Maggie County, which is extremely white, rural and conservative – three populations strongly associated with low vaccination rates – has broken a pattern of hesitation and mistrust that has hampered vaccination efforts across the United States.
“They’re a rural county, and their state has one of the highest vaccination rates,” Tennessee Governor Bill Lee said in September.
If it were true.
Megus County rates were artificially inflated by a data error that distorted most of Tennessee’s county-level tick rates, blaming thousands of doses in the wrong counties, according to a Tennessee vaccination data KHN review. Last month when the Tennessee Department of Health silently corrected the error, the county’s rate shifted overnight, and the rate of fully vaccinated people in Megus County dropped from 65% to 43%, lower than the state average and moderate in rural South.

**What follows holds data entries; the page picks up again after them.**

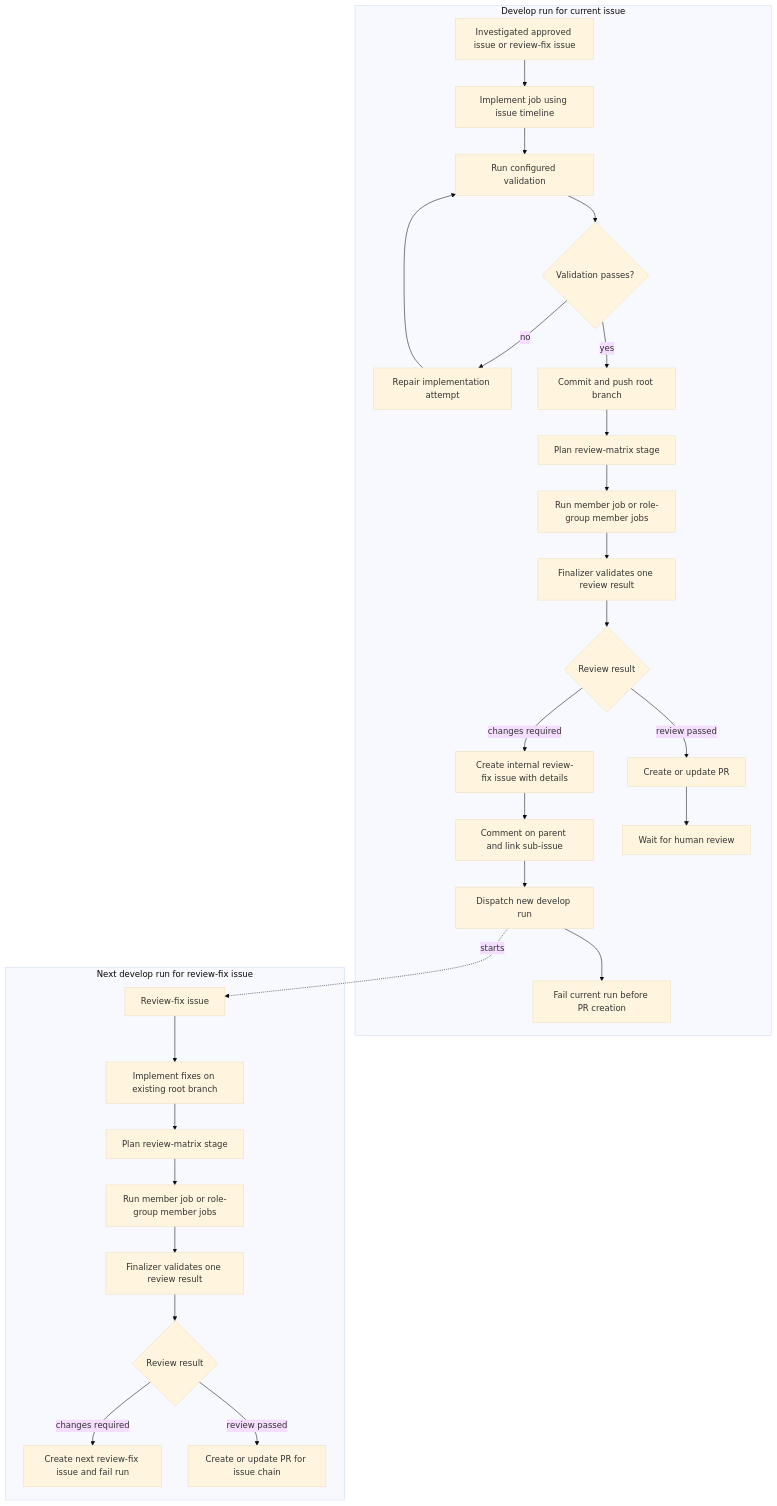
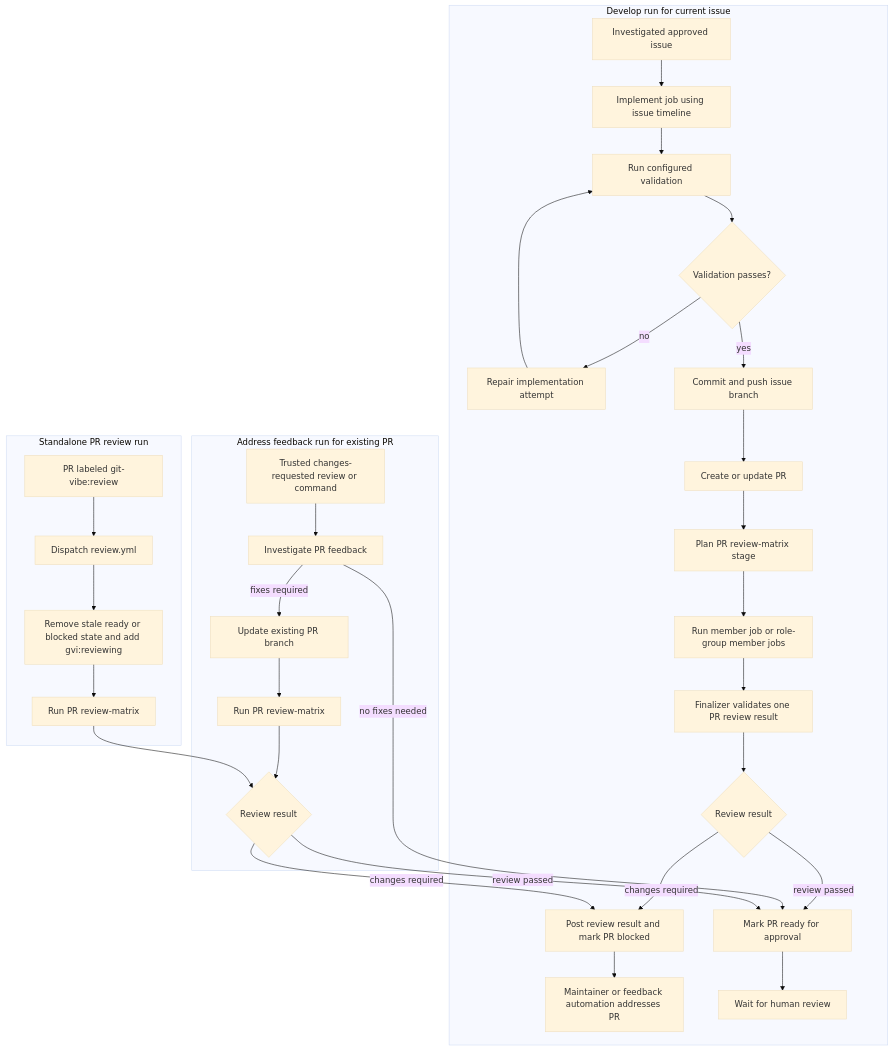
Before and after one commit to markhuangai/git-vibe: the third of 7 diagrams in docs/WORKFLOW.md, drawn with Mermaid (base theme). The commit also changed other lines of this file and 40 other files, not shown here.

````diff
--- a/docs/WORKFLOW.md
+++ b/docs/WORKFLOW.md
@@ -201,33 +213,37 @@
 ```mermaid
 flowchart TD
   subgraph ParentRun[Develop run for current issue]
-    A[Investigated approved issue or review-fix issue] --> E[Implement job using issue timeline]
+    A[Investigated approved issue] --> E[Implement job using issue timeline]
     E --> F[Run configured validation]
     F --> G{Validation passes?}
     G -->|no| H[Repair implementation attempt]
     H --> F
-    G -->|yes| I[Commit and push root branch]
-    I --> J[Plan review-matrix stage]
+    G -->|yes| I[Commit and push issue branch]
+    I --> R[Create or update PR]
+    R --> J[Plan PR review-matrix stage]
     J --> K[Run member job or role-group member jobs]
-    K --> L[Finalizer validates one review result]
+    K --> L[Finalizer validates one PR review result]
     L --> M{Review result}
-    M -->|changes required| N[Create internal review-fix issue with details]
-    N --> O[Comment on parent and link sub-issue]
-    O --> P[Dispatch new develop run]
-    P --> Q[Fail current run before PR creation]
-    M -->|review passed| R[Create or update PR]
-    R --> S[Wait for human review]
+    M -->|changes required| N[Post review result and mark PR blocked]
+    M -->|review passed| S[Mark PR ready for approval]
+    N --> T[Maintainer or feedback automation addresses PR]
+    S --> U[Wait for human review]
   end
 
-  subgraph FollowUpRun[Next develop run for review-fix issue]
-    T[Review-fix issue] --> U[Implement fixes on existing root branch]
-    U --> V[Plan review-matrix stage]
-    V --> W[Run member job or role-group member jobs]
-    W --> X[Finalizer validates one review result]
-    X --> Y{Review result}
-    Y -->|changes required| Z[Create next review-fix issue and fail run]
-    Y -->|review passed| AA[Create or update PR for issue chain]
+  subgraph FeedbackRun[Address feedback run for existing PR]
+    P[Trusted changes-requested review or command] --> Q[Investigate PR feedback]
+    Q -->|fixes required| AA[Update existing PR branch]
+    AA --> AB[Run PR review-matrix]
+    Q -->|no fixes needed| S
+    AB --> Z
   end
 
-  P -. starts .-> T
+  subgraph ManualReview[Standalone PR review run]
+    V[PR labeled git-vibe:review] --> W[Dispatch review.yml]
+    W --> X[Remove stale ready or blocked state and add gvi:reviewing]
+    X --> Y[Run PR review-matrix]
+    Y --> Z{Review result}
+    Z -->|changes required| N
+    Z -->|review passed| S
+  end
 ```
````
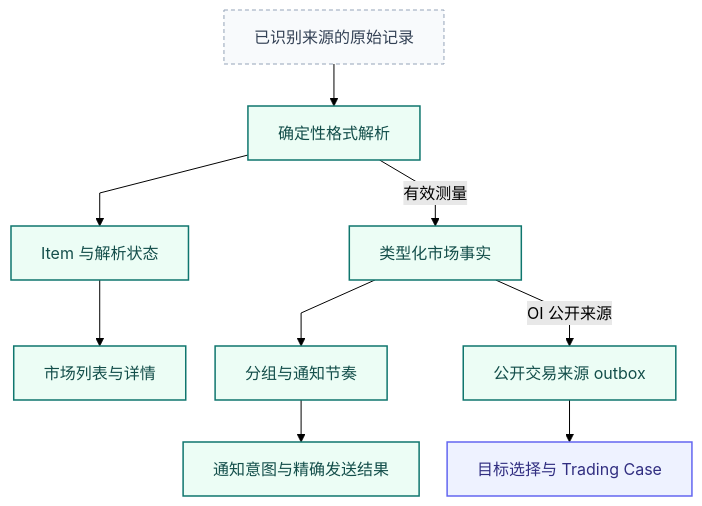
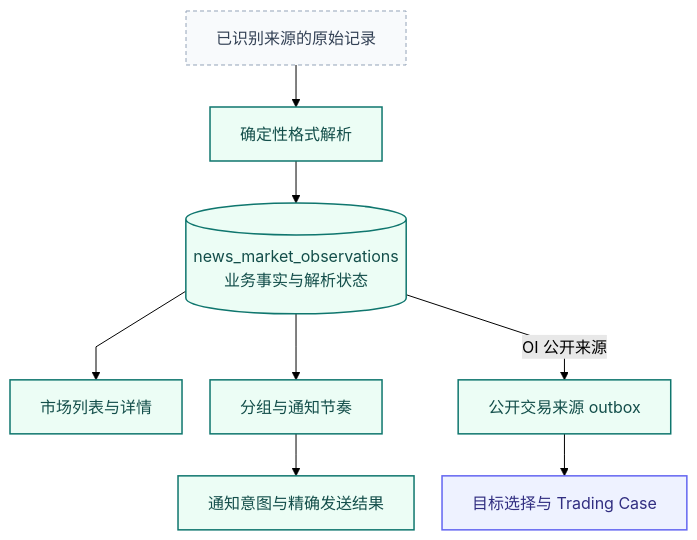
Before and after one commit to AnalyThothAI/tracefold: the first of 3 diagrams in docs/modules/oi.md, drawn with Mermaid (forest theme). The commit also changed other lines of this file and 120 other files, not shown here.

Commit message:
refactor(news): #764 P1 market observations and typed collectors

````diff
--- a/docs/modules/oi.md
+++ b/docs/modules/oi.md
@@ -35,30 +35,29 @@
 ```mermaid
 ---
 config:
   fontFamily: "system-ui, Noto Sans CJK SC, Microsoft YaHei, WenQuanYi Zen Hei, sans-serif"
   flowchart:
     curve: linear
     nodeSpacing: 28
     rankSpacing: 42
 ---
 flowchart TB
     accTitle: 市场观察的两个消费者
-    accDescr: 确定性解析保存 Item 与有效类型化事实。页面和分组通知读取市场事实；仅对应的公开 OI 来源进入交易研究。
+    accDescr: 确定性解析保存不可变市场观测及其解析状态。页面和分组通知读取市场事实；仅对应的公开 OI 来源进入交易研究。
     Frame["已识别来源的原始记录"] --> Parse["确定性格式解析"]
-    Parse --> Item["Item 与解析状态"]
-    Parse -->|"有效测量"| Fact["类型化市场事实"]
-    Item --> API["市场列表与详情"]
+    Parse --> Fact[("news_market_observations<br/>业务事实与解析状态")]
+    Fact --> API["市场列表与详情"]
     Fact --> Group["分组与通知节奏"]
     Group --> Intent["通知意图与精确发送结果"]
     Fact -->|"OI 公开来源"| Outbox["公开交易来源 outbox"]
     Outbox --> Analysis["目标选择与 Trading Case"]
 
     classDef news fill:#ecfdf5,stroke:#0f766e,color:#134e4a,stroke-width:1.5px
     classDef research fill:#eef2ff,stroke:#6366f1,color:#312e81,stroke-width:1.5px
     classDef execution fill:#fff7ed,stroke:#c2410c,color:#7c2d12,stroke-width:1.5px
     classDef store fill:#f1f5f9,stroke:#64748b,color:#1e293b,stroke-width:1.5px
     classDef external fill:#f8fafc,stroke:#94a3b8,color:#334155,stroke-dasharray:4 3
 class Frame external;
-class Parse,Item,Fact,API,Group,Intent,Outbox news;
+class Parse,Fact,API,Group,Intent,Outbox news;
 class Analysis research;
 ```
````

The Department of Health has blamed STChealth’s software for the error, with an Arizona company paying $ 900,000 a year to host and maintain Tennessee’s immunization information system. STChealth provides similar services in at least eight other states, and officials in West Virginia and Montana say zip code errors have also affected their county-level vaccination data.
Due to a data error, the vaccination of Tennessee residents who live in a zip code that is located in more than one county is incorrect, and incorrectly blames all vaccines in those areas that contain the majority of the zip code in any county. Meigs, a population of 13,000, received credit for approximately 2,900 additional vaccinations, primarily from neighboring Roane County.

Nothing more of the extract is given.